This begs more than a few questions: When is the right time to stand up, step forward and say human rights matter? Is it controversial to stand with immigrants afraid for their lives? Is it controversial to stand with dreamers that don’t want their families ripped apart? Is it controversial to stand with Muslims who want to live peacefully in the country they call home, a country that has been a beacon of freedom of religious expression since its founding? Is it controversial to stand with the LGBTQ+ community that hopes its hard-won rights remain intact? I say it is not controversial. Marching for human rights is not a blue American ideal or a red American ideal. It’s a red, white and blue American ideal. It’s at the very heart of our founding principles; the First Amendment to the U.S. Constitution enshrines every American’s sacred rights to free speech, to peaceable assembly and to petition the government. Again, a march for freedom is not controversial, and for Americans especially, it’s not even a close call.
America has always been a world leader in human rights. Sitting on the sidelines is not leading. Waiting to see how the dust settles is not leading.
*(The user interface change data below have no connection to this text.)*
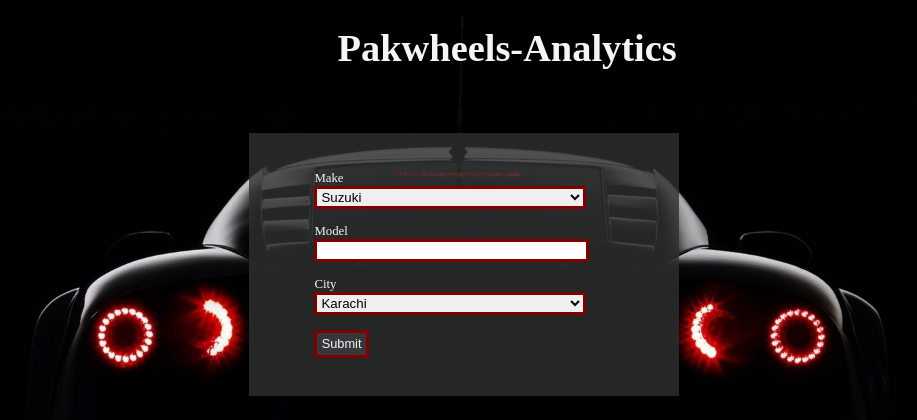
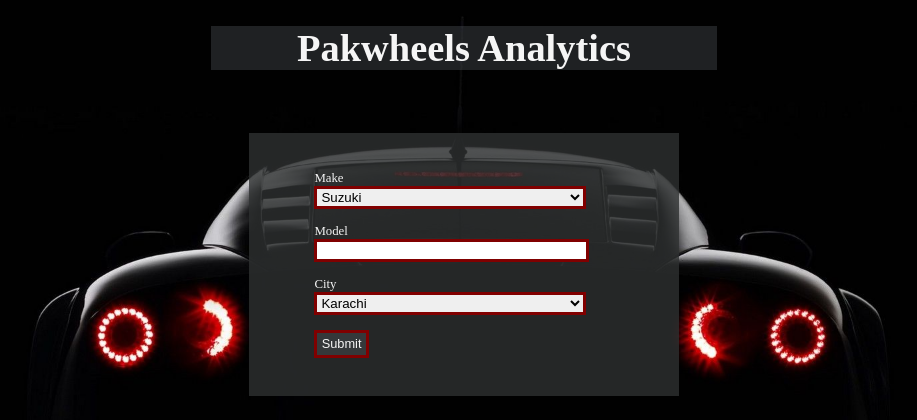
Before and after one commit to shahzaib-raza/autolytics, a Django app: page / in a window 1280 px wide. Shown: the top 420 px of the page, without its empty margins (176-1093 px from the left). Run offline with Django 3.2, Linux system fonts and the light colour scheme.

Commit message:
Signed-off-by: shahzaib-raza <www.shahzaibraza881@gmail.com>

```diff
--- a/template/results.html
+++ b/template/results.html
@@ -5,7 +5,7 @@
 
     <head>
         <meta charset="UTF-8">
-        <title>index</title>
+        <title>Pakwheels-Analytics</title>
     </head>
 
     <style>
@@ -62,9 +62,12 @@
         }
 
         .logo{
+            background-color: rgba(79, 83, 88, 0.4);
             font-size: 3vw;
-            margin-left: 40%;
+            margin-left: 30%;
             color: whitesmoke;
+            width: 40%;
+            text-align: center;
         }
 
         @media only screen and (max-width: 1010px) {
@@ -78,9 +81,11 @@
             }
 
             .logo{
+                background-color: rgba(79, 83, 88, 0.4);
                 color: whitesmoke;
                 font-size: 10vw;
-                margin-left: 20%
+                margin-left: 20%;
+                width: 60%;
             }
         }
 
@@ -105,7 +110,7 @@
         </script>
         <div id="alert" class="alert"></div>
         <div onload="showAlert()"></div>
-        <h1 class="logo">Pakwheels-Analytics</h1>
+        <h1 class="logo">Pakwheels Analytics</h1>
         <div class="mainDiv">
             <form method="get">
                 {% csrf_token %}
--- a/testApp/c_bar_graph.py
+++ b/testApp/c_bar_graph.py
@@ -38,7 +38,6 @@
     indexes = list(range(1, len(df.index)+1))
     angles = [element * width for element in indexes]
 
-
     # Draw bars
     bars = ax.bar(
         x=angles,
--- a/testApp/views.py
+++ b/testApp/views.py
@@ -1,8 +1,10 @@
 from django.shortcuts import render
-import plotly.express as px
 from plotly.offline import plot
 from .forms import InputForm
 from .api_call import get_data_pw, millify
+
+from plotly import subplots
+import plotly.graph_objs as go
 
 
 # Create your views here.
@@ -18,40 +20,34 @@
     print(f"Input model is: {mn}")
     print(f"Input city is: {ct}")
     tit = mm + " " + mn + " (" + ct + ")"
-    fig = px.scatter(x=data['year'],
-                     y=data['price'],
-                     title=tit, labels={"x": "Model years", "y": "Prices"},
-                     trendline='ols',
-                     trendline_options=dict(log_y=True),
-                     trendline_color_override='red')
-    fig.update_layout({
+    fory = data['year'].value_counts()[:]
+    forx = data['year'].value_counts().index.tolist()
+    sp = subplots.make_subplots(rows=2, cols=1, subplot_titles=['Price_Scatter', 'Quantity_Bars'])
+    sp.add_trace(go.Scatter(x=data['year'],
+                            y=data['price'],
+                            mode='markers',
+                            marker={'color': 'tomato', 'size': 12},
+                            ), row=1, col=1)
+    sp.add_trace(go.Bar(x=forx, y=fory), row=2, col=1)
+
+    sp.update_layout({
         'plot_bgcolor': 'rgba(79, 83, 88, 0)',
         'paper_bgcolor': 'rgba(79, 83, 88, 0.4)',
         'font_color': 'rgba(255, 255, 255, 1)',
-        'font_size': 10,
+        'font_size': 15,
         'autosize': True,
+        'height': 800,
+        'title': tit
     })
-    fory = data['year'].value_counts()[:]
-    forx = data['year'].value_counts().index.tolist()
-    fig1 = px.bar(x=forx, y=fory, labels={"x": "Model years", "y": "Frequency"})
-    fig1.update_layout({
-        'plot_bgcolor': 'rgba(79, 83, 88, 0)',
-        'paper_bgcolor': 'rgba(79, 83, 88, 0.4)',
-        'font_color': 'rgba(255, 255, 255, 1)',
-        'font_size': 10,
-        'autosize': True,
-    })
-    plot_div = plot({'data': fig}, output_type='div')
-    plot_div1 = plot({'data': fig1}, output_type='div')
+    plot_div = plot({'data': sp}, output_type='div')
     min_price = int(min(data['price']))
-    avg_price = int(sum(data['price'])/len(data['price']))
+    avg_price = int(sum(data['price']) / len(data['price']))
     max_price = int(max(data['price']))
     mini = millify(min_price)
     price = millify(avg_price)
     maxi = millify(max_price)
     return render(request, "index.html", context={
         "plot_div": plot_div,
-        "plot_div1": plot_div1,
         "avg_price": price,
         "min_price": mini,
         "max_price": maxi,
```
Also changed, not shown: template/index.html (+2 -7 lines).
As a corporation, your voice matters, and I encourage you to support us. As Dr. King reminded us, “The time is always right to do what is right.”
History is replete with stories of organizations and corporations that decided not to take sides while the employees whose service and the customers whose monies they rely upon were marginalized. Thinking that you can quietly sit out a movement while we buy your wares is short-sighted. Such thinking may protect your next quarterly earnings projection, but, in the long run, ignoring a substantial and loyal consumer base is not a winning proposition.
Make no mistake. We know who stood with us during good times, and we are paying close attention to those that abandon us in a time of need. American business and its leaders are uniquely positioned to send a powerful signal and set the tone for our country. Marc Benioff, the CEO of Salesforce, did just that when he pulled his company out of Georgia and Indiana because of anti-LGBTQ+ legislation. Similarly, PayPal canceled a planned expansion in North Carolina in the wake of its passage of HB 2, the so-called ‘bathroom bill,’ which also led the NCAA to pull future athletic events from the state. Like Starbucks’ support for marriage equality, these organizations understand the importance of doing the right thing even when there’s risk involved. Isn’t that what they teach in business school? No risk, no reward.
Corporate executives lead every day. Now is the time to leverage your voice and your brand to do the right thing. Stand with human rights and invite your employees to stand proudly on the right side of history. Join us on the obvious arc towards more tolerance and more freedom. We understand this feels uncomfortable but giant leaps of faith are when the magic happens. Circling back to one of Dr. King’s profound lessons, “The ultimate measure of a man is not where he stands in moments of comfort and convenience, but where he stands at times of challenge and controversy.” Please don’t leave us now when now is when we need you most.
Join us at Hollywood and Highland on Sunday June 11 at 8AM.